There is something akin to the surreal about what Tanzania President John Magufuli is said to be doing and achieving since he assumed office in November 2015.
He seems to be a breath of fresh air on a continent where the relationship between ordinary citizens and their elected leaders is poisoned beyond redemption. He seems like he is on a one man mission to put all other African leaders to shame.
But Magufuli is missing a trick and I doubt he will last the distance.
I heard a tale—ridiculous as it sounds—that Magufuli had the nerve last year to cancel that country’s independence celebrations. Instead, he ordered officials to use the money for a cleaning up campaign. Such absurdity would never be allowed in some African countries such as Malawi. In Malawi, we worship our celebrations. And independence celebrations are not the occasion to be missed or messed up with, whether someone points out, as Magufuli did, that “It is so shameful that we are spending huge amounts of money to celebrate 54 years of independence when our people are dying of cholera.” Where is the shame in celebrating? Whether we celebrate or not, people will still die of cholera.
As for sprucing up the environment, that is exactly the reason we prudently set up the National Aids Commission. It has done a marvellous job throwing money around like confetti to obscure, politically-connected organisations, which have short, if not unstable, life-spans. Beautify Malawi is doing splendidly in cleaning up and beautifying Malawi, isn’t it? Now, what, really, does Janet Magufuli do, apart from letting her man loose upsetting the balance of African politics?
I thought, foolishly it appears in retrospect, that the cancellation of independence festivities was his nadir, but I understand his spite knows no bounds. When someone suggested they throw a 300 Tanzania shilling (about K100 million) state dinner to, well, celebrate that Magufuli had opened that country’s parliament (some achievement that it is!), that newbie of a president threw a fit and slashed the budget to a mere 25 million shillings. In a very unpresidential manner—in the African sense—he ordered that the balance, a whole 275 million shillings, be directed towards purchasing beds, mattresses and bed-sheets in hospitals. He missed another trick here! Perhaps, he should make a habit of sauntering over to Malawi every now and then to learn a lesson or two.

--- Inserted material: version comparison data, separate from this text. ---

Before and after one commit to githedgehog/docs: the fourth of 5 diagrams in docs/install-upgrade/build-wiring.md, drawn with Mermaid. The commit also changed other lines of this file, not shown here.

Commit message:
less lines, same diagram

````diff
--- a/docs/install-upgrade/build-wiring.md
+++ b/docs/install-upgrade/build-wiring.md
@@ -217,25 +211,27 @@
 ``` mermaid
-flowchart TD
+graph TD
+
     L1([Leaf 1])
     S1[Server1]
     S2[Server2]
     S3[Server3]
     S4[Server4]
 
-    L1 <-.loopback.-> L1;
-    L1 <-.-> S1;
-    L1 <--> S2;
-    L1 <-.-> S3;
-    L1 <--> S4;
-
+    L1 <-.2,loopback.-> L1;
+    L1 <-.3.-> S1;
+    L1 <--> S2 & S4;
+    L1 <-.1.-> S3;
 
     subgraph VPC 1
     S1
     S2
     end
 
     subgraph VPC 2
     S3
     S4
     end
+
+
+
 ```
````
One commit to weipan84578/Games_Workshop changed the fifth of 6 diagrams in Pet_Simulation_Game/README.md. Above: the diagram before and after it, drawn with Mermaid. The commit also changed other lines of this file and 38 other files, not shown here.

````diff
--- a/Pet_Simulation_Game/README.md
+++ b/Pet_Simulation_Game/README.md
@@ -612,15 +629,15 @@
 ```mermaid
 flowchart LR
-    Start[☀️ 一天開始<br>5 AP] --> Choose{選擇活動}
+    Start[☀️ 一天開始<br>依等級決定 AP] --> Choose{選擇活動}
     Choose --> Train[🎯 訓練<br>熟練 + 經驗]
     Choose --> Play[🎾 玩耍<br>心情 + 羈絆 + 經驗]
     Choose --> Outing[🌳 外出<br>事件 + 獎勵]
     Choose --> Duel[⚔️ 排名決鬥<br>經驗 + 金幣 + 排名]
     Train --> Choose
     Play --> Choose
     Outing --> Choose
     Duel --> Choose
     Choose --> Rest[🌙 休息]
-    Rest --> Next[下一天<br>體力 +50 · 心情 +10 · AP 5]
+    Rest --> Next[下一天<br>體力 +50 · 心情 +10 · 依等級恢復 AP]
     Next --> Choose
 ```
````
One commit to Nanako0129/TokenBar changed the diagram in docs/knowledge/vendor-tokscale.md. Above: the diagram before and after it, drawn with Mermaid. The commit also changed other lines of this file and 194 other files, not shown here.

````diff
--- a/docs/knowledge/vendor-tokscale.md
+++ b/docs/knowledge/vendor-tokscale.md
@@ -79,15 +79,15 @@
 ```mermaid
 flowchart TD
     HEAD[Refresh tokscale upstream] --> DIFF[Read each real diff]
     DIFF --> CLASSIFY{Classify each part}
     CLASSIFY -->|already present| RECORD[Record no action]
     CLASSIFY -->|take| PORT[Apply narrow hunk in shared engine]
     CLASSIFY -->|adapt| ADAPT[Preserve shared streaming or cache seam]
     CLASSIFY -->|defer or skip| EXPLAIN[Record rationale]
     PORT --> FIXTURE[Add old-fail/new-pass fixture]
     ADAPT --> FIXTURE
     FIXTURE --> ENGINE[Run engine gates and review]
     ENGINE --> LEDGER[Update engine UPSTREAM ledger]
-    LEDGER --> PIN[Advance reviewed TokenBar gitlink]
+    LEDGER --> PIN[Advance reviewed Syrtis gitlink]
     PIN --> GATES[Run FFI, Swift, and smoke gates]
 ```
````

In Malawi we throw parties, especially when government has just had its budget approved by a recalcitrant opposition in Parliament. And we still have fervent believers in Marxism and its credo of “from each according to his ability, to each according to his needs.” So, we borrow ‘idle’ beds from one hospital and give to those in need.
Magufuli also allegedly slashed a delegation of 50 people to Commonwealth countries to four. What nonsense! The government of Malawi cannot, to date, explain how many people attended the UN General Assembly and why. What we got, instead, was some ‘nonsense’ dressing down by President Peter Mutharika. I hear Magufuli also banned first and business class travel for all but himself, his vice and the prime minister. What selfish man does that? In Malawi, even personal assistants travel first class and damn the consequences.
I take all this as hearsay, no normal African president would do that, even if his stated purpose is to reform a nation riddled with corruption and inefficiency. Mutharika knows a thing or two about reforms, and as he stated on Tuesday, patience is the word.
But if Mutharika wants to leave a legacy as a reformist, he must up his ante. He may not perform the Magufuli way, but his approach has been lethargic and uninspiring. Malawians have been patient since independence and that’s not what anyone needs now. A little dose of the Magufuli way cannot be harmful. Or to quote your brother, shake things a little bit. n